[RECORDS — start]

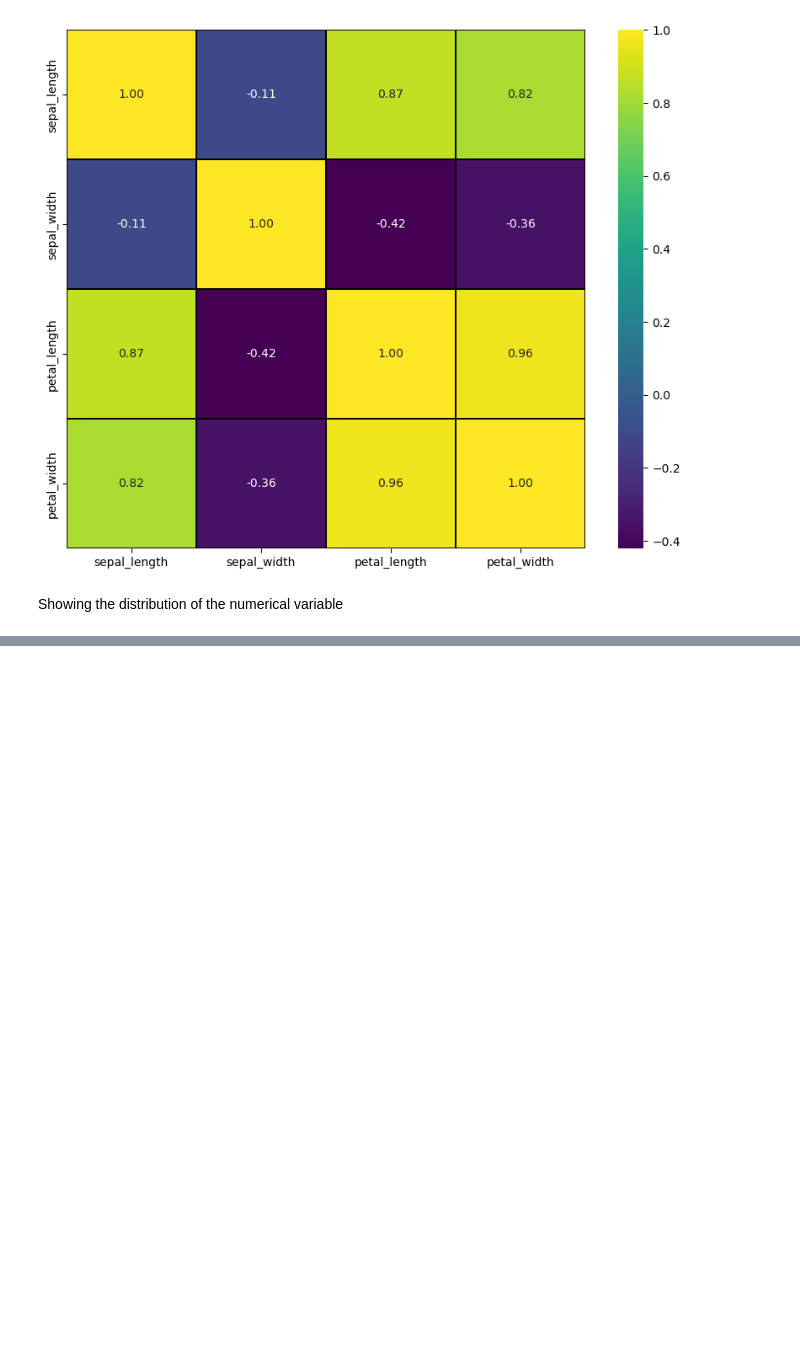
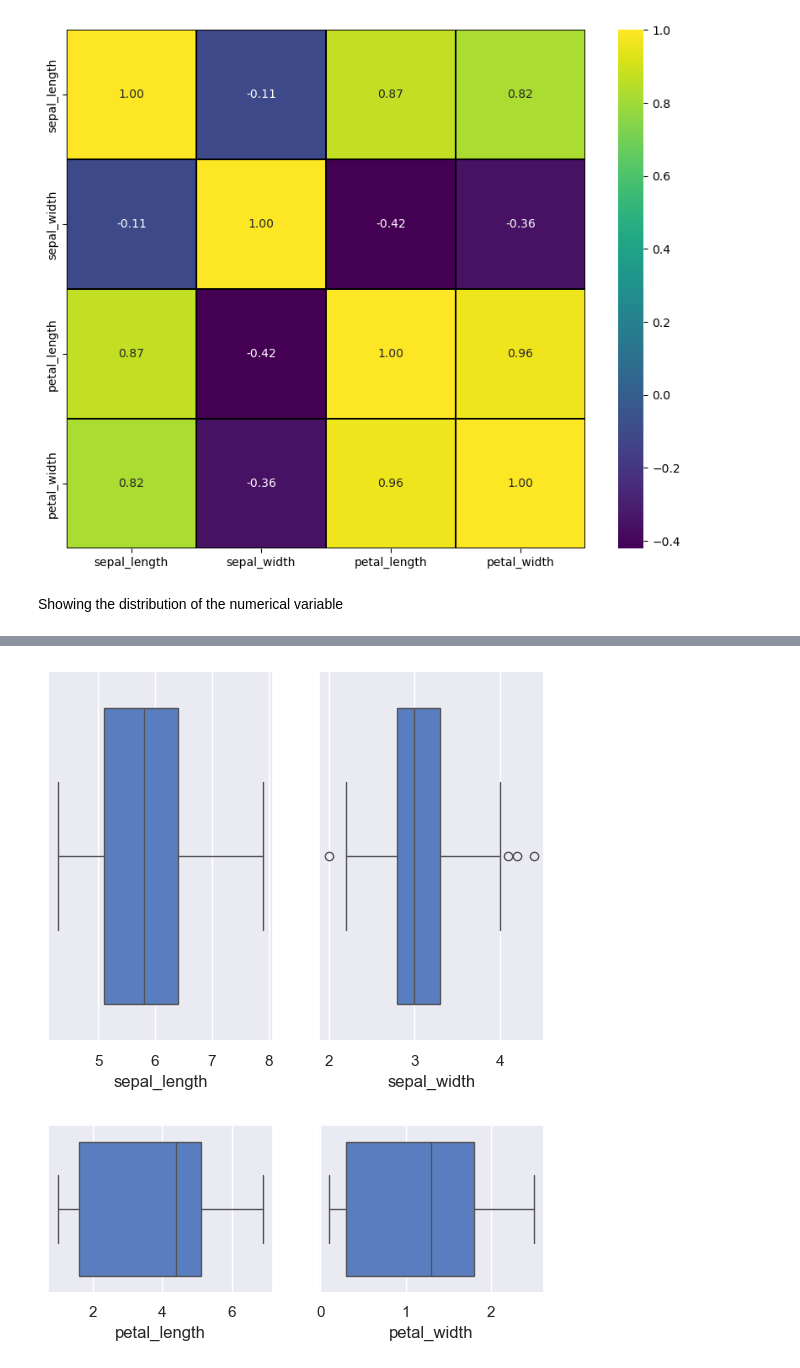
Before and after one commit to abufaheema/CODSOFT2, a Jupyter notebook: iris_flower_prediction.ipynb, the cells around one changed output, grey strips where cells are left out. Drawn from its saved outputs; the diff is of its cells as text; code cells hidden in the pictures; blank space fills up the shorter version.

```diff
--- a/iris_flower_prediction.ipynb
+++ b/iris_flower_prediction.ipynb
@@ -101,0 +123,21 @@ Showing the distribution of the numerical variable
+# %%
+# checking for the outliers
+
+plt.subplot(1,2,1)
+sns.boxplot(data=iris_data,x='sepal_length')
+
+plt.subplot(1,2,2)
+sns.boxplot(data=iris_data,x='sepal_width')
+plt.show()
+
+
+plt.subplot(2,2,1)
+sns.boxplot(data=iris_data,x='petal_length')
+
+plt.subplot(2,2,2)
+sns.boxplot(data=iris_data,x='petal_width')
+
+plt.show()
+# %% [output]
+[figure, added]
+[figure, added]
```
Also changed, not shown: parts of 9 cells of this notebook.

[RECORDS — finish]

* **ACTIVITY**: Please return every record above exactly, but leave out the pictures.

* **RESPONSE TO THIS TASK**:
Before and after one commit to abufaheema/CODSOFT2, a Jupyter notebook: iris_flower_prediction.ipynb, the cells around one changed output, grey strips where cells are left out. Drawn from its saved outputs; the diff is of its cells as text; code cells hidden in the pictures; blank space fills up the shorter version.

```diff
--- a/iris_flower_prediction.ipynb
+++ b/iris_flower_prediction.ipynb
@@ -101,0 +123,21 @@ Showing the distribution of the numerical variable
+# %%
+# checking for the outliers
+
+plt.subplot(1,2,1)
+sns.boxplot(data=iris_data,x='sepal_length')
+
+plt.subplot(1,2,2)
+sns.boxplot(data=iris_data,x='sepal_width')
+plt.show()
+
+
+plt.subplot(2,2,1)
+sns.boxplot(data=iris_data,x='petal_length')
+
+plt.subplot(2,2,2)
+sns.boxplot(data=iris_data,x='petal_width')
+
+plt.show()
+# %% [output]
+[figure, added]
+[figure, added]
```
Also changed, not shown: parts of 9 cells of this notebook.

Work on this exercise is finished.